Data provided.
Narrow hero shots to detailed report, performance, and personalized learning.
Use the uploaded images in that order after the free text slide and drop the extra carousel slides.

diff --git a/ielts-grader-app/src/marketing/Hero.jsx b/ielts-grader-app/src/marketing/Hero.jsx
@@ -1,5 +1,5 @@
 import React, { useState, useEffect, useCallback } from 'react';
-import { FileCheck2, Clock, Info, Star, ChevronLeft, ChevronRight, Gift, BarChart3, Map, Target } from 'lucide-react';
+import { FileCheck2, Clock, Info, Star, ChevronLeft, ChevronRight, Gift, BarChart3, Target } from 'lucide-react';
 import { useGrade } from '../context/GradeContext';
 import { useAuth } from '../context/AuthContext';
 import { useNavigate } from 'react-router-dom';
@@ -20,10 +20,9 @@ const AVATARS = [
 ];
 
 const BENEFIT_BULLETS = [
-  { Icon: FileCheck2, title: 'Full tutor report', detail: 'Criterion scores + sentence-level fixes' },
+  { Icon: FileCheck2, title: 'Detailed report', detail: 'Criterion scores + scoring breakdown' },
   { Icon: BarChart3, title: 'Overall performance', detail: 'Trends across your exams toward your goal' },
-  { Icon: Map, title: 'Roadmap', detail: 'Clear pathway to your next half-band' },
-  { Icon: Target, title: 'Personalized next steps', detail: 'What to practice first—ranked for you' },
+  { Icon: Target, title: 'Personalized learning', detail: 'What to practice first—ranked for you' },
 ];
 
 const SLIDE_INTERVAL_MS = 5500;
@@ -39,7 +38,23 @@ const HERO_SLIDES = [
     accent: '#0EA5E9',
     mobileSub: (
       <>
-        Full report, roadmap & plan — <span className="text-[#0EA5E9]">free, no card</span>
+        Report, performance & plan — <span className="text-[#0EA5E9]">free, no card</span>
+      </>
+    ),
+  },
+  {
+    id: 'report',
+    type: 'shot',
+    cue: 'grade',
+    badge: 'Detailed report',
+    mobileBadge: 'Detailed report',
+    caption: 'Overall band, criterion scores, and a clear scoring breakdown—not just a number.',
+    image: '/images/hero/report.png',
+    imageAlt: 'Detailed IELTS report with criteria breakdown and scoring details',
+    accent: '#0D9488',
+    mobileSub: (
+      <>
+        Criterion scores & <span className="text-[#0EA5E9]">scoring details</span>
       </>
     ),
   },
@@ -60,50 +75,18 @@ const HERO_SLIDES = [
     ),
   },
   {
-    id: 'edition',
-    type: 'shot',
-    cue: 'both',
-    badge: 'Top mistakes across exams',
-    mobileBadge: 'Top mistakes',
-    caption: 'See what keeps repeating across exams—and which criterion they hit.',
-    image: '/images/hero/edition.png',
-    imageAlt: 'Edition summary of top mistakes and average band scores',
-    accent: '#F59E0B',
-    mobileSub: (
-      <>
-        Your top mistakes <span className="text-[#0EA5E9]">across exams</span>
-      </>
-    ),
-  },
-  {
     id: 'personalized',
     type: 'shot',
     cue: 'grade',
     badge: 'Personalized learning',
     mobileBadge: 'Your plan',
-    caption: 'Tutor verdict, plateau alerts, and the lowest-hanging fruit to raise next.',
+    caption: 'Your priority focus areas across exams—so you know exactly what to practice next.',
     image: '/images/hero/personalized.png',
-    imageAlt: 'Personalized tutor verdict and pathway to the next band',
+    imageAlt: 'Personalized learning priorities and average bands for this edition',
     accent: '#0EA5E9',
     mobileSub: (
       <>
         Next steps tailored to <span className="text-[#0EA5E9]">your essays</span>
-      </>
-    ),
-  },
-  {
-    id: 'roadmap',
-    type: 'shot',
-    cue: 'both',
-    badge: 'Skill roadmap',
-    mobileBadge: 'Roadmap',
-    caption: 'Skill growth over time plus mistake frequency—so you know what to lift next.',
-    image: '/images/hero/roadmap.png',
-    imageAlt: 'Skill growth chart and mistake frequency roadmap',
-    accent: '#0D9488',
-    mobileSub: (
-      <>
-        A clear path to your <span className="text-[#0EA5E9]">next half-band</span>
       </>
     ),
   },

Work task. Every line of the material that includes the word "react" needs to be copied.

Written solution.
 import React, { useState, useEffect, useCallback } from 'react';
-import { FileCheck2, Clock, Info, Star, ChevronLeft, ChevronRight, Gift, BarChart3, Map, Target } from 'lucide-react';
+import { FileCheck2, Clock, Info, Star, ChevronLeft, ChevronRight, Gift, BarChart3, Target } from 'lucide-react';
 import { useNavigate } from 'react-router-dom';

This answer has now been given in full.